• [TASK TO COMPLETE] Output the records exactly as they appear, with no pictures included.

• [DATA IN THIS EXERCISE]
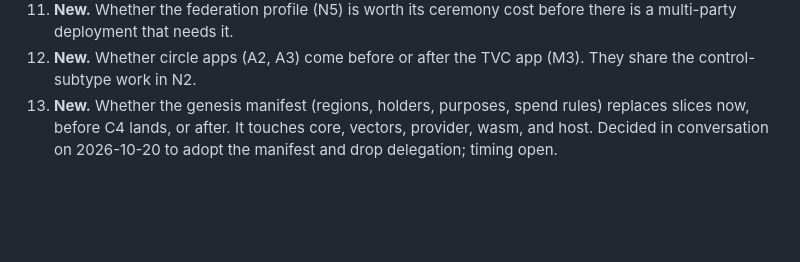
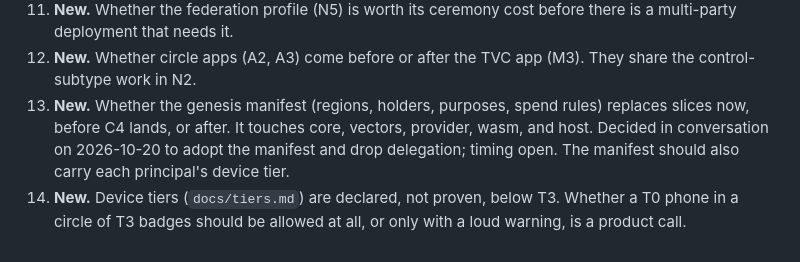
Before and after one commit to yourbuddyconner/cahoots, a Markdown page: docs/plan.md, the part around the change. GitHub-like rendering; blank space fills up the shorter version.

```diff
--- a/docs/plan.md
+++ b/docs/plan.md
@@ -81,4 +81,5 @@ Carried from the handoff section 7, with additions.
 10. **New.** Whether the first network demo is WireGuard between laptops (N1, no hardware) or a Meshtastic circle (N4, needs radios). WireGuard is faster to ship. Meshtastic is closer to the community angle.
 11. **New.** Whether the federation profile (N5) is worth its ceremony cost before there is a multi-party deployment that needs it.
 12. **New.** Whether circle apps (A2, A3) come before or after the TVC app (M3). They share the control-subtype work in N2.
-13. **New.** Whether the genesis manifest (regions, holders, purposes, spend rules) replaces slices now, before C4 lands, or after. It touches core, vectors, provider, wasm, and host. Decided in conversation on 2026-10-20 to adopt the manifest and drop delegation; timing open.
+13. **New.** Whether the genesis manifest (regions, holders, purposes, spend rules) replaces slices now, before C4 lands, or after. It touches core, vectors, provider, wasm, and host. Decided in conversation on 2026-10-20 to adopt the manifest and drop delegation; timing open. The manifest should also carry each principal's device tier.
+14. **New.** Device tiers (`docs/tiers.md`) are declared, not proven, below T3. Whether a T0 phone in a circle of T3 badges should be allowed at all, or only with a loud warning, is a product call.
```
Also changed, not shown: README.md (+1 -1 lines), docs/tiers.md (added, +32 -0 lines).
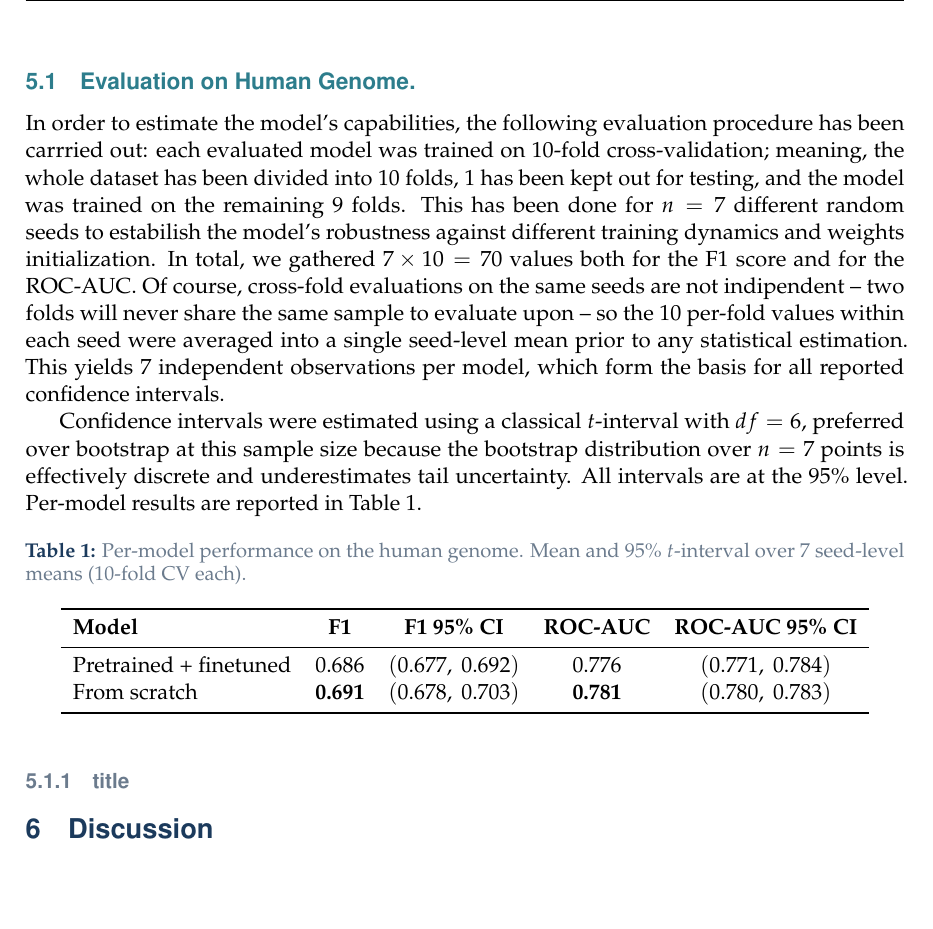
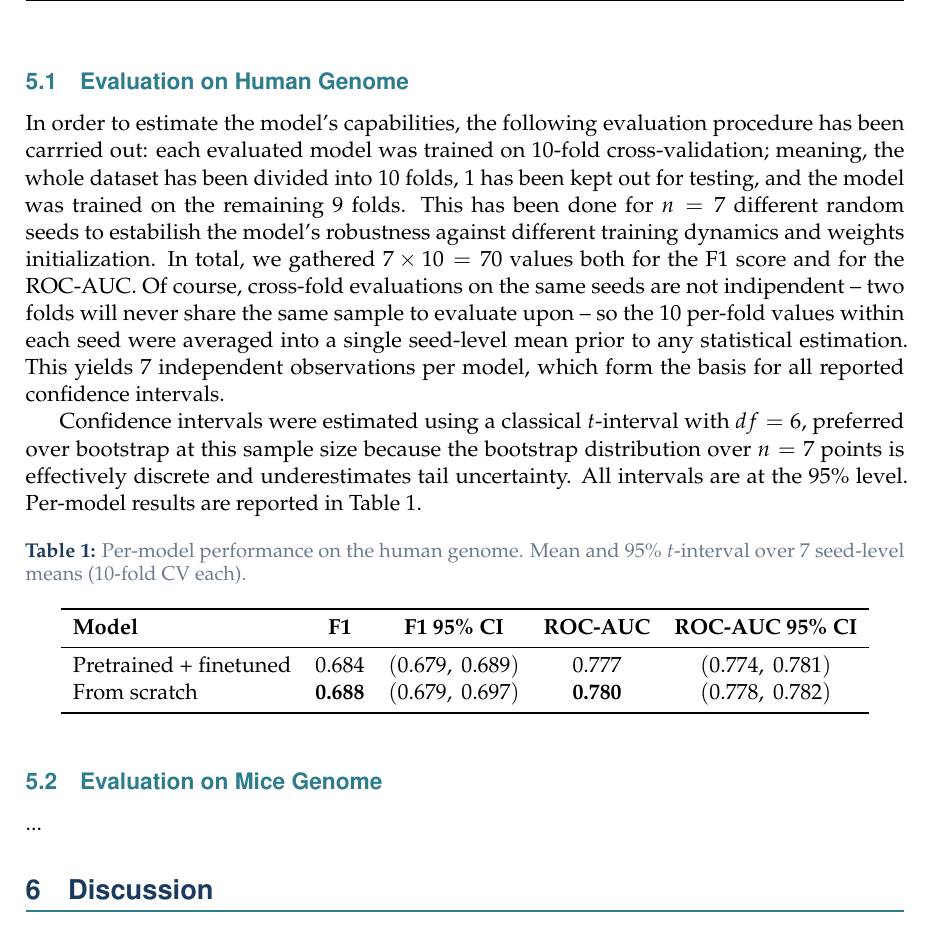
Before and after one commit to FGaragnani/graph_enc, a LaTeX document (report/report.tex): part of page 10 of 11, cut so that both start at the same text, the shorter picture padded with empty space. Compiled offline with pdfLaTeX.

Commit message:
new version of the report

```diff
--- a/report/report.tex
+++ b/report/report.tex
@@ -387,7 +387,7 @@ where $t$ represents the classification threshold. A higher ROC-AUC value indica
 
 Two different models have been mainly evaluated. The first one has been a model pretrained on coding sequences only and later finetuned for the promoter vs enhancer classification task. The second model has been a model purely trained from scratch on the promoter vs enhancer classification.
 
-\subsection{Evaluation on Human Genome.}
+\subsection{Evaluation on Human Genome}
 In order to estimate the model's capabilities, the following evaluation procedure has been carrried out: each evaluated model was trained on $10$-fold cross-validation; meaning, the whole dataset has been divided into $10$ folds, $1$ has been kept out for testing, and the model was trained on the remaining $9$ folds.
 This has been done for $n = 7$ different random seeds to estabilish the model's robustness against different training dynamics and weights initialization.
 In total, we gathered $7 \times 10 = 70$ values both for the F1 score and for the ROC-AUC. Of course, cross-fold evaluations on the same seeds are not indipendent -- two folds will never share the same sample to evaluate upon -- so the $10$ per-fold values within each seed were averaged into a single seed-level mean prior to any statistical estimation. This yields $7$ independent observations per model, which form the basis for all reported confidence intervals.
@@ -402,13 +402,14 @@ Confidence intervals were estimated using a classical $t$-interval with $df = 6$
 		\toprule
 		\textbf{Model} & \textbf{F1} & \textbf{F1 95\% CI} & \textbf{ROC-AUC} & \textbf{ROC-AUC 95\% CI} \\
 		\midrule
-		Pretrained + finetuned & $0.686$ & $(0.677,\ 0.692)$ & $0.776$ & $(0.771,\ 0.784)$ \\
-		From scratch           & $\textbf{0.691}$ & $(0.678,\ 0.703)$ & $\textbf{0.781}$ & $(0.780,\ 0.783)$ \\
+		Pretrained + finetuned & $0.684$ & $(0.679,\ 0.689)$ & $0.777$ & $(0.774,\ 0.781)$ \\
+		From scratch           & $\textbf{0.688}$ & $(0.679,\ 0.697)$ & $\textbf{0.780}$ & $(0.778,\ 0.782)$ \\
 		\bottomrule
 	\end{tabular}
 \end{table}
 
-\subsubsection{title}
+\subsection{Evaluation on Mice Genome}
+...
 
 % ---------- 5. DISCUSSION ----------
 \section{Discussion}
```
Also changed, not shown: report/report.pdf, 1 other file.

• [ANSWER SECTION]
Before and after one commit to yourbuddyconner/cahoots, a Markdown page: docs/plan.md, the part around the change. GitHub-like rendering; blank space fills up the shorter version.

```diff
--- a/docs/plan.md
+++ b/docs/plan.md
@@ -81,4 +81,5 @@ Carried from the handoff section 7, with additions.
 10. **New.** Whether the first network demo is WireGuard between laptops (N1, no hardware) or a Meshtastic circle (N4, needs radios). WireGuard is faster to ship. Meshtastic is closer to the community angle.
 11. **New.** Whether the federation profile (N5) is worth its ceremony cost before there is a multi-party deployment that needs it.
 12. **New.** Whether circle apps (A2, A3) come before or after the TVC app (M3). They share the control-subtype work in N2.
-13. **New.** Whether the genesis manifest (regions, holders, purposes, spend rules) replaces slices now, before C4 lands, or after. It touches core, vectors, provider, wasm, and host. Decided in conversation on 2026-10-20 to adopt the manifest and drop delegation; timing open.
+13. **New.** Whether the genesis manifest (regions, holders, purposes, spend rules) replaces slices now, before C4 lands, or after. It touches core, vectors, provider, wasm, and host. Decided in conversation on 2026-10-20 to adopt the manifest and drop delegation; timing open. The manifest should also carry each principal's device tier.
+14. **New.** Device tiers (`docs/tiers.md`) are declared, not proven, below T3. Whether a T0 phone in a circle of T3 badges should be allowed at all, or only with a loud warning, is a product call.
```
Also changed, not shown: README.md (+1 -1 lines), docs/tiers.md (added, +32 -0 lines).
Before and after one commit to FGaragnani/graph_enc, a LaTeX document (report/report.tex): part of page 10 of 11, cut so that both start at the same text, the shorter picture padded with empty space. Compiled offline with pdfLaTeX.

Commit message:
new version of the report

```diff
--- a/report/report.tex
+++ b/report/report.tex
@@ -387,7 +387,7 @@ where $t$ represents the classification threshold. A higher ROC-AUC value indica
 
 Two different models have been mainly evaluated. The first one has been a model pretrained on coding sequences only and later finetuned for the promoter vs enhancer classification task. The second model has been a model purely trained from scratch on the promoter vs enhancer classification.
 
-\subsection{Evaluation on Human Genome.}
+\subsection{Evaluation on Human Genome}
 In order to estimate the model's capabilities, the following evaluation procedure has been carrried out: each evaluated model was trained on $10$-fold cross-validation; meaning, the whole dataset has been divided into $10$ folds, $1$ has been kept out for testing, and the model was trained on the remaining $9$ folds.
 This has been done for $n = 7$ different random seeds to estabilish the model's robustness against different training dynamics and weights initialization.
 In total, we gathered $7 \times 10 = 70$ values both for the F1 score and for the ROC-AUC. Of course, cross-fold evaluations on the same seeds are not indipendent -- two folds will never share the same sample to evaluate upon -- so the $10$ per-fold values within each seed were averaged into a single seed-level mean prior to any statistical estimation. This yields $7$ independent observations per model, which form the basis for all reported confidence intervals.
@@ -402,13 +402,14 @@ Confidence intervals were estimated using a classical $t$-interval with $df = 6$
 		\toprule
 		\textbf{Model} & \textbf{F1} & \textbf{F1 95\% CI} & \textbf{ROC-AUC} & \textbf{ROC-AUC 95\% CI} \\
 		\midrule
-		Pretrained + finetuned & $0.686$ & $(0.677,\ 0.692)$ & $0.776$ & $(0.771,\ 0.784)$ \\
-		From scratch           & $\textbf{0.691}$ & $(0.678,\ 0.703)$ & $\textbf{0.781}$ & $(0.780,\ 0.783)$ \\
+		Pretrained + finetuned & $0.684$ & $(0.679,\ 0.689)$ & $0.777$ & $(0.774,\ 0.781)$ \\
+		From scratch           & $\textbf{0.688}$ & $(0.679,\ 0.697)$ & $\textbf{0.780}$ & $(0.778,\ 0.782)$ \\
 		\bottomrule
 	\end{tabular}
 \end{table}
 
-\subsubsection{title}
+\subsection{Evaluation on Mice Genome}
+...
 
 % ---------- 5. DISCUSSION ----------
 \section{Discussion}
```
Also changed, not shown: report/report.pdf, 1 other file.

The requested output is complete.